A Pinch of Inspiration
NEW DELHI, (IANS) – Himalayan Herb salts are a part of a very special tradition and flavor from Uttarakhand. They evoke a pinch full of living, folk songs echoing in the valleys, a happy chorus followed by spirited giggles, the rhythmic breaking of salt granules, and the flavorful burst of herbs and spices crushed on the sil-batta (traditional mortar-pestles).
Makrana marble was used to make the flat mortar-and-pestle grinder known as sil-batta. Its origins can be traced back to the Tittiriya Samhita, a ritual manual written during the Vedic period. The smaller stone (batta) is moved back and forth on the larger stone (sil) to grind the ingredients to the desired consistency. Freshly ground spices have a distinct aroma and fragrance that enhances the flavor and healthfulness of the food. The vigorous movement of the stones generates heat, which combines with the natural oil of the spices and other ingredients, bringing out all the flavors.
Made with great love and care by pahadi folk women farmers, they carry the warmth and care of hand-made goodness with them.
Pahadi namaks are made by combining Himalayan rock salt, Himalayan fresh herbs, and spices, and ‘sil-batta’ using age-old techniques passed down from generation to generation.

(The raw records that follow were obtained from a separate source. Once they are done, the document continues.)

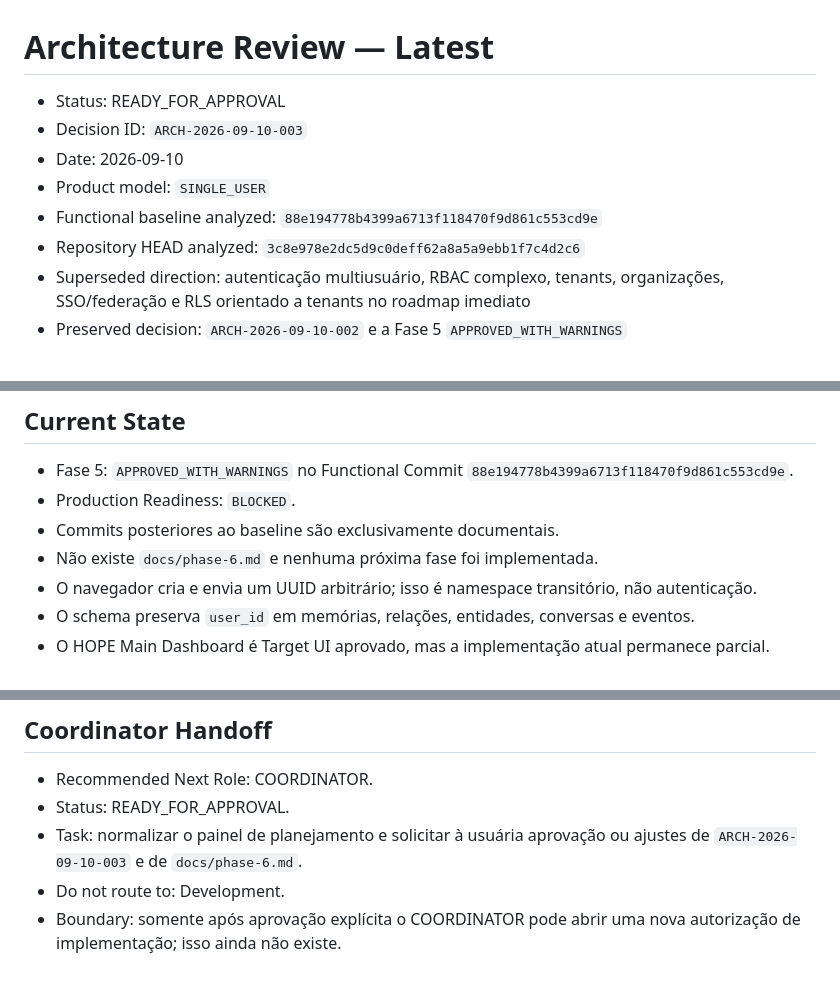
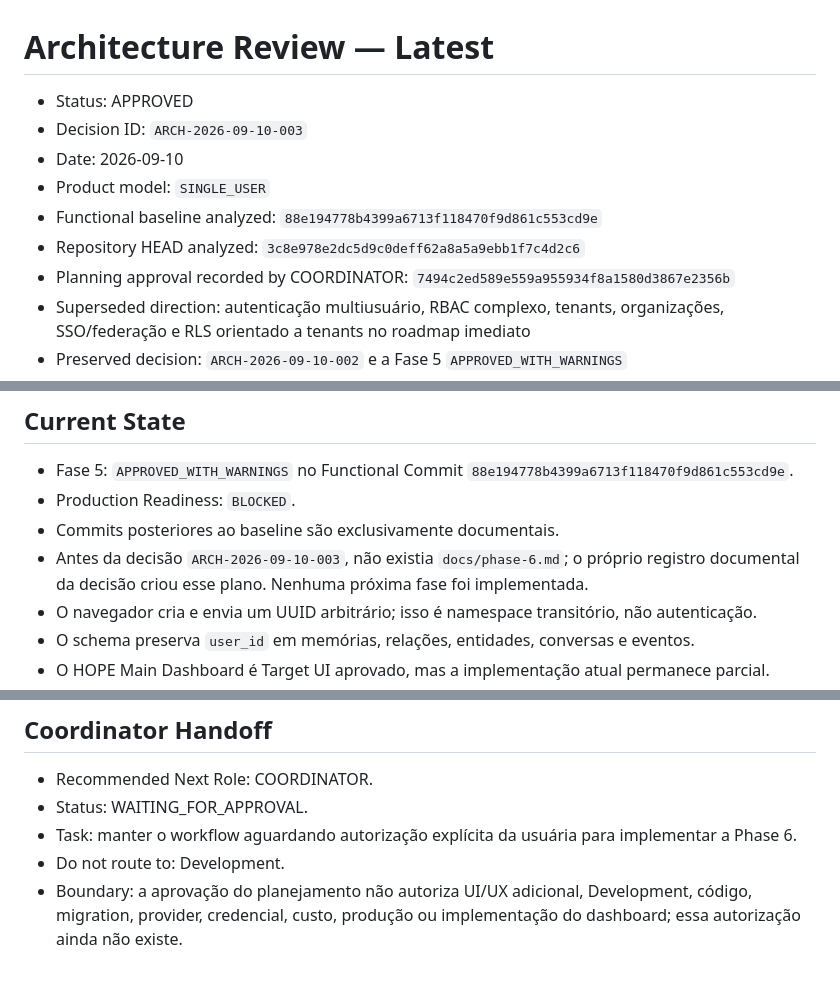
Before and after one commit to mlssnw/HOPE-AI, a Markdown page: docs/reviews/architecture-latest.md, 3 parts joined by grey strips. Drawn GitHub-style.

Commit message:
docs(architecture): record phase 6 planning approval

```diff
--- a/docs/reviews/architecture-latest.md
+++ b/docs/reviews/architecture-latest.md
@@ -1,11 +1,12 @@
 # Architecture Review — Latest
 
-- Status: READY_FOR_APPROVAL
+- Status: APPROVED
 - Decision ID: `ARCH-2026-09-10-003`
 - Date: 2026-09-10
 - Product model: `SINGLE_USER`
 - Functional baseline analyzed: `88e194778b4399a6713f118470f9d861c553cd9e`
 - Repository HEAD analyzed: `3c8e978e2dc5d9c0deff62a8a5a9ebb1f7c4d2c6`
+- Planning approval recorded by COORDINATOR: `7494c2ed589e559a955934f8a1580d3867e2356b`
 - Superseded direction: autenticação multiusuário, RBAC complexo, tenants, organizações, SSO/federação e RLS orientado a tenants no roadmap imediato
 - Preserved decision: `ARCH-2026-09-10-002` e a Fase 5 `APPROVED_WITH_WARNINGS`
 - Production Readiness: BLOCKED
@@ -21,7 +22,7 @@ Também é necessário decidir se o Target UI pode ser implementado antes da fun
 - Fase 5: `APPROVED_WITH_WARNINGS` no Functional Commit `88e194778b4399a6713f118470f9d861c553cd9e`.
 - Production Readiness: `BLOCKED`.
 - Commits posteriores ao baseline são exclusivamente documentais.
-- Não existe `docs/phase-6.md` e nenhuma próxima fase foi implementada.
+- Antes da decisão `ARCH-2026-09-10-003`, não existia `docs/phase-6.md`; o próprio registro documental da decisão criou esse plano. Nenhuma próxima fase foi implementada.
 - O navegador cria e envia um UUID arbitrário; isso é namespace transitório, não autenticação.
 - O schema preserva `user_id` em memórias, relações, entidades, conversas e eventos.
 - O HOPE Main Dashboard é Target UI aprovado, mas a implementação atual permanece parcial.
@@ -207,7 +208,7 @@ Invariantes comuns:
 ## Coordinator Handoff
 
 - Recommended Next Role: COORDINATOR.
-- Status: READY_FOR_APPROVAL.
-- Task: normalizar o painel de planejamento e solicitar à usuária aprovação ou ajustes de `ARCH-2026-09-10-003` e de `docs/phase-6.md`.
+- Status: WAITING_FOR_APPROVAL.
+- Task: manter o workflow aguardando autorização explícita da usuária para implementar a Phase 6.
 - Do not route to: Development.
-- Boundary: somente após aprovação explícita o COORDINATOR pode abrir uma nova autorização de implementação; isso ainda não existe.
+- Boundary: a aprovação do planejamento não autoriza UI/UX adicional, Development, código, migration, provider, credencial, custo, produção ou implementação do dashboard; essa autorização ainda não existe.
```
Also changed, not shown: other parts of docs/reviews/architecture-latest.md (+2 -2 lines), docs/handoff.md (+5 -4 lines).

It is a non-processed, all-natural food that is high in micronutrients. Making it is pure joy; a group of women sit together and hand-grind the salt while singing traditional Chinese songs. Because of the harsh winters and lack of vegetation, the salts or Pisyun Loon has long been a companion of rotis and parathas for the people of Uttarakhand and is said to aid in immunity, digestion and respiraton.
Next time you are in India, look for authentic salts from Uttarakhand.